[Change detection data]
-*-*-
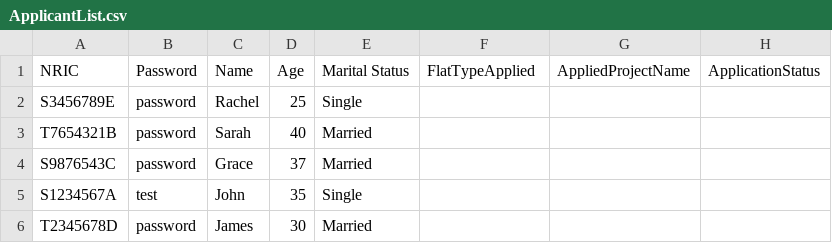
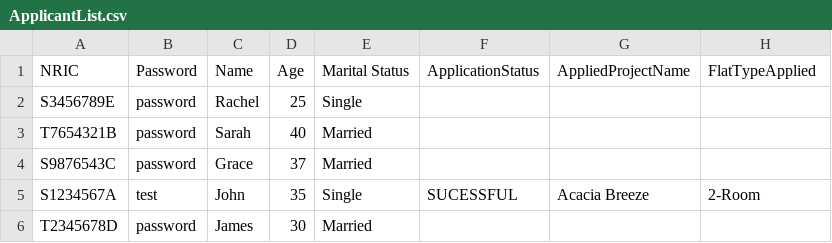
Before and after one commit to AlwinSingh/HDBSystem, a CSV file: data/ApplicantList.csv, drawn as a sheet.

```diff
--- a/data/ApplicantList.csv
+++ b/data/ApplicantList.csv
@@ -1,2 +1,2 @@
-NRIC,Password,Name,Age,Marital Status,FlatTypeApplied,AppliedProjectName,ApplicationStatus
+NRIC,Password,Name,Age,Marital Status,ApplicationStatus,AppliedProjectName,FlatTypeApplied
 S3456789E,password,Rachel,25,Single,,,
@@ -4,3 +4,3 @@ T7654321B,password,Sarah,40,Married,,,
 S9876543C,password,Grace,37,Married,,,
-S1234567A,test,John,35,Single,,,
+S1234567A,test,John,35,Single,SUCESSFUL,Acacia Breeze,2-Room
 T2345678D,password,James,30,Married,,,
```
Also changed, not shown: data/ProjectList.csv, 22 other files.
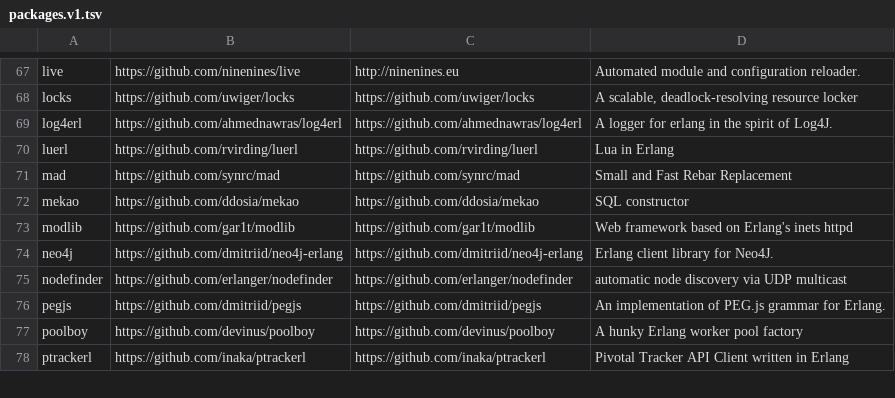
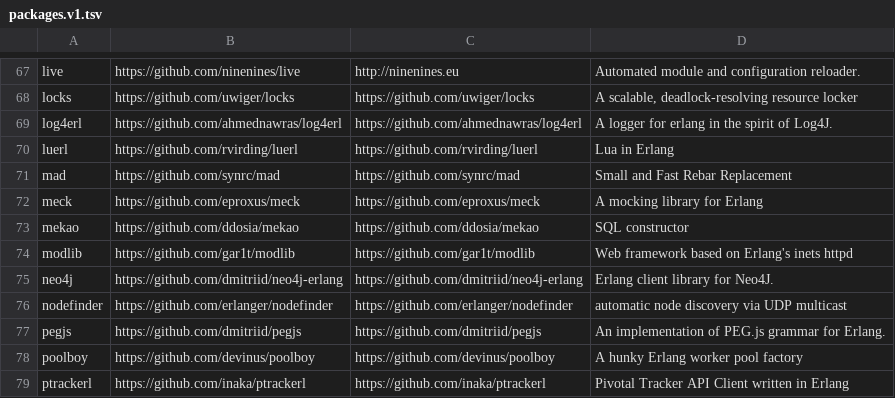
Before and after one commit to ninenines/erlang.mk, a TSV file: packages.v1.tsv, drawn as a sheet; only a part is shown, gaps mark what is left out.

```diff
--- a/packages.v1.tsv
+++ b/packages.v1.tsv
@@ -71,2 +71,3 @@ luerl	https://github.com/rvirding/luerl	https://github.com/rvirding/luerl	Lua in
 mad	https://github.com/synrc/mad	https://github.com/synrc/mad	Small and Fast Rebar Replacement
+meck	https://github.com/eproxus/meck	https://github.com/eproxus/meck	A mocking library for Erlang
 mekao	https://github.com/ddosia/mekao	https://github.com/ddosia/mekao	SQL constructor
```
Also changed, not shown: packages.v2.tsv, 1 other file.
-*-*-
### [Brief]
Go line by line through the data and copy any that contain "other".

### [Solution for this problem]
Also changed, not shown: data/ProjectList.csv, 22 other files.
Also changed, not shown: packages.v2.tsv, 1 other file.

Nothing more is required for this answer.